**What you should do**
In the entries below, spot each line with the word "False" and copy it.

**Working data**
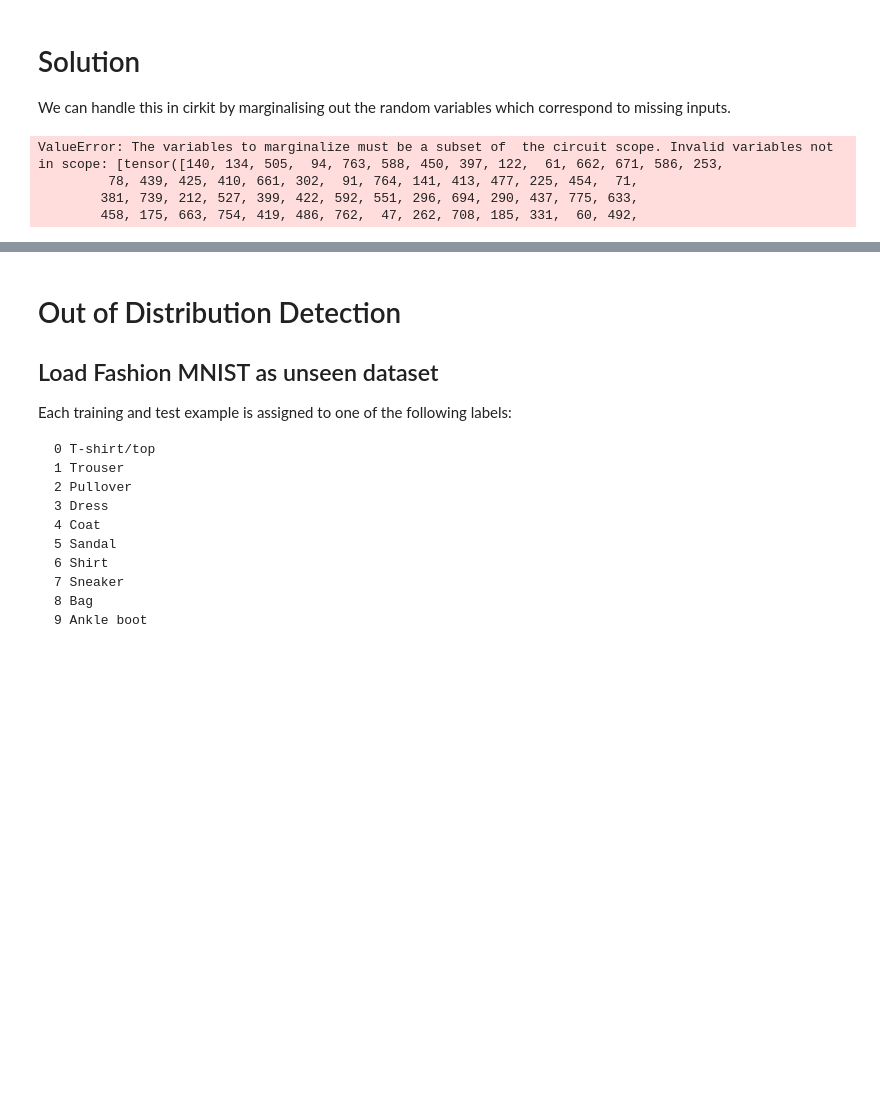
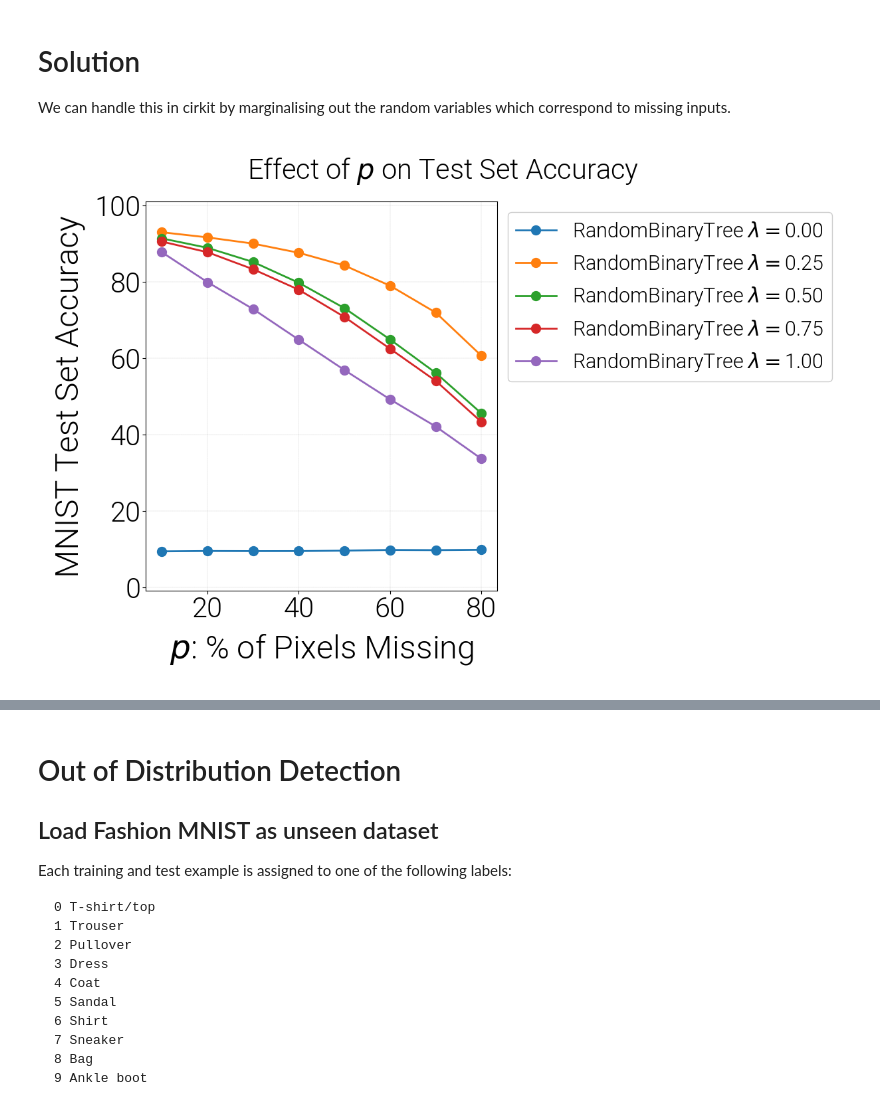
Before and after one commit to april-tools/cirkit, a Jupyter notebook: notebooks/generative-circuit.ipynb, the cells around one changed output, grey strips where cells are left out. Cells and saved outputs as stored; diff of their text form; code cells hidden in the pictures; blank space fills up the shorter version.

```diff
--- a/notebooks/generative-circuit.ipynb
+++ b/notebooks/generative-circuit.ipynb
@@ -610,31 +626,29 @@ We can handle this in cirkit by marginalising out the random variables which cor
 # %%
 def mask_transform(p):
     return transforms.Compose([
     transforms.ToTensor(),
     # Set pixel values in the [0-255] range and append randomly generated mask
     transforms.Lambda(lambda x: {'images':(PIXEL_RANGE * x).long(),
-                                 'masks': np.array(sample_masks(IMAGE_SIZE, 1, p=p))})
+                                 'masks': np.array(sample_masks(IMAGE_SIZE, 1, p=p)).ravel()})
     ])
 
+dropout = np.arange(0, 1., .1)
 
 m_test_stats = []
 for p in dropout:
 
     m_data_test = datasets.MNIST('datasets', train=False, download=True, transform=mask_transform(p))
 
     # Instantiate the training and testing data loaders
-    mask_test_dataloader = DataLoader(m_data_test, shuffle=False, batch_size=256)
+    mask_test_dataloader = DataLoader(m_data_test, shuffle=False, batch_size=2)
 
+    # example, _ = next(iter(mask_test_dataloader))
+    # for ex in example['masks']:
+    #     print(ex)
     for k, model in models.items():
         stats = test_model(model, mask_test_dataloader)
         stats['p'] = p
         stats['model'] = k
         m_test_stats.append(stats)
-
-df = pd.DataFrame.from_records(m_test_stats)
-df
 # %% [output]
-ValueError: The variables to marginalize must be a subset of  the circuit scope. Invalid variables not in scope: [tensor([140, 134, 505,  94, 763, 588, 450, 397, 122,  61, 662, 671, 586, 253,
-         78, 439, 425, 410, 661, 302,  91, 764, 141, 413, 477, 225, 454,  71,
-        381, 739, 212, 527, 399, 422, 592, 551, 296, 694, 290, 437, 775, 633,
-        458, 175, 663, 754, 419, 486, 762,  47, 262, 708, 185, 331,  60, 492,
+[figure, added]
```
Also changed, not shown: parts of 12 cells of this notebook.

**Answer area**
     m_data_test = datasets.MNIST('datasets', train=False, download=True, transform=mask_transform(p))
-    mask_test_dataloader = DataLoader(m_data_test, shuffle=False, batch_size=256)
+    mask_test_dataloader = DataLoader(m_data_test, shuffle=False, batch_size=2)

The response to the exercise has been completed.